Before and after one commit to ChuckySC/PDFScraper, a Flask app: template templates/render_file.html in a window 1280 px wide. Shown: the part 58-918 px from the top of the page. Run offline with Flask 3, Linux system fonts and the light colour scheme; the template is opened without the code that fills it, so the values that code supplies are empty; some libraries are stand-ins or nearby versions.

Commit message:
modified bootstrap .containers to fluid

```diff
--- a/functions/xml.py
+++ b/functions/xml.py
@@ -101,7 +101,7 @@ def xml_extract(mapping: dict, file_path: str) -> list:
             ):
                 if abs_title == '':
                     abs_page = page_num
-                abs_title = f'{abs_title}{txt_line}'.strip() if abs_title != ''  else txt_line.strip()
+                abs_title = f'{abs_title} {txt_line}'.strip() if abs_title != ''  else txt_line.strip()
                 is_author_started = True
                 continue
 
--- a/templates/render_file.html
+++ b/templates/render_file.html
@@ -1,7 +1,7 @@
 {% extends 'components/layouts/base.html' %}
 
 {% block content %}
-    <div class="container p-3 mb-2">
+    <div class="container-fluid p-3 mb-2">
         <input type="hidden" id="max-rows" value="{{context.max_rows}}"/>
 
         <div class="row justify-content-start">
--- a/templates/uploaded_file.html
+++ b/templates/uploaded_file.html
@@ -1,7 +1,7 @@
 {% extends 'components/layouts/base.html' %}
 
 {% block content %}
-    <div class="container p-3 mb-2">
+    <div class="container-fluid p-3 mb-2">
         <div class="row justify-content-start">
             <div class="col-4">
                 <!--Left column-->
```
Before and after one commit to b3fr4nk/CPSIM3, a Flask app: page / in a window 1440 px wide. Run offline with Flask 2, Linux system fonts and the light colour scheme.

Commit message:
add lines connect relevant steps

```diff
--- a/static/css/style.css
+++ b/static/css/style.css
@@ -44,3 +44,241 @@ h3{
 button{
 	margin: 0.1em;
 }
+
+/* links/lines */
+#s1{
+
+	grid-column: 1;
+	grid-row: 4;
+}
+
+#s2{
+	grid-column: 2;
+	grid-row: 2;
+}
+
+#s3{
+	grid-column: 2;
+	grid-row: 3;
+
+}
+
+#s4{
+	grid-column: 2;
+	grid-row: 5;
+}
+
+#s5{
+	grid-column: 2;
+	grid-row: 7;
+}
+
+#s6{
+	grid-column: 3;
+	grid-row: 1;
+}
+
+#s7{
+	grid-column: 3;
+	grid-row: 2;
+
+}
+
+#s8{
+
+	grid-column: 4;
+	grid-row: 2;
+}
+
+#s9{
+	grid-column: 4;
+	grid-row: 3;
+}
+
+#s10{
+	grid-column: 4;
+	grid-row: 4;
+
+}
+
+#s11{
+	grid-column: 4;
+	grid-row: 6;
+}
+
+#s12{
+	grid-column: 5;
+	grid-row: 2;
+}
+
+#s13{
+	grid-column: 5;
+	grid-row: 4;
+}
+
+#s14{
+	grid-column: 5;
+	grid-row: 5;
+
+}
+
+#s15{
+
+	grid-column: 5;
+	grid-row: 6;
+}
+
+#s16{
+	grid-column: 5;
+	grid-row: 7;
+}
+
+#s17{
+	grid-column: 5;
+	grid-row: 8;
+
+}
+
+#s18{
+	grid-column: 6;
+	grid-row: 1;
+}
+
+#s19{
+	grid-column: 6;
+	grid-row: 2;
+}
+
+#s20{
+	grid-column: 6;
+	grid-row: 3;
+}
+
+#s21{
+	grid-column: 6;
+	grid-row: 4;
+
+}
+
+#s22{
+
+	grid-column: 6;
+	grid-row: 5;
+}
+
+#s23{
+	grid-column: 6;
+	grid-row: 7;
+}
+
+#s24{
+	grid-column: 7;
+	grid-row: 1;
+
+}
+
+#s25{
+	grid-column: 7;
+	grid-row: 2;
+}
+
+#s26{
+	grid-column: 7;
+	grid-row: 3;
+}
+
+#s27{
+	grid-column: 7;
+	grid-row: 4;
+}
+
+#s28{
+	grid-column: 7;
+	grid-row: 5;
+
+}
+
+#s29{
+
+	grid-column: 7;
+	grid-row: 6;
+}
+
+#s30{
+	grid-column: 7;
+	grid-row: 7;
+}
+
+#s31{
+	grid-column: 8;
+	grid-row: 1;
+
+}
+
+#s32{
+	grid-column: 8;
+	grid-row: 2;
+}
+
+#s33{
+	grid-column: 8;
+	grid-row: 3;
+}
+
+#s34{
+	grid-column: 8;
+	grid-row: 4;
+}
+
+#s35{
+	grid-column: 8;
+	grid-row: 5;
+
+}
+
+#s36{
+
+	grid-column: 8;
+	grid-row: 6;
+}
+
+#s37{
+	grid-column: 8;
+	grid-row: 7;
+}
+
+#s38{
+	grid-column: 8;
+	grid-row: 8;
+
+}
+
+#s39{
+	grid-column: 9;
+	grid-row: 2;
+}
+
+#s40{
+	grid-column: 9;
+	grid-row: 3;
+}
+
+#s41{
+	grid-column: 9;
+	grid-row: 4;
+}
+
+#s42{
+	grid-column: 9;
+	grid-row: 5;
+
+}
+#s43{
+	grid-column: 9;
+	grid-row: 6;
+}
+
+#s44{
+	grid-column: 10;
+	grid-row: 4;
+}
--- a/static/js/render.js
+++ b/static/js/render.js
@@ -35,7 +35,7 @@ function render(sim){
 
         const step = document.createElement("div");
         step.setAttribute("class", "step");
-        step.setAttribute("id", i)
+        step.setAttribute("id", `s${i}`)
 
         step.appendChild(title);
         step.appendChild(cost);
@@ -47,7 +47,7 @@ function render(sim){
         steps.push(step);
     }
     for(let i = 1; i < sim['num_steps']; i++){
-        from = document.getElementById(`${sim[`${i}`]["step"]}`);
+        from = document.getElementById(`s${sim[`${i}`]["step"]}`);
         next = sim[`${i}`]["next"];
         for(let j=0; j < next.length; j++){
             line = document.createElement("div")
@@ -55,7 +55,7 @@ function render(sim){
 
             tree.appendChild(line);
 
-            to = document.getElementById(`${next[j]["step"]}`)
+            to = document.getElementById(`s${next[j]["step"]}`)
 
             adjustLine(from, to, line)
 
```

■ **Task objective**:
Copy out each line of the material above that holds the word "setAttribute".

■ **Exercise result**:
         step.setAttribute("class", "step");
-        step.setAttribute("id", i)
+        step.setAttribute("id", `s${i}`)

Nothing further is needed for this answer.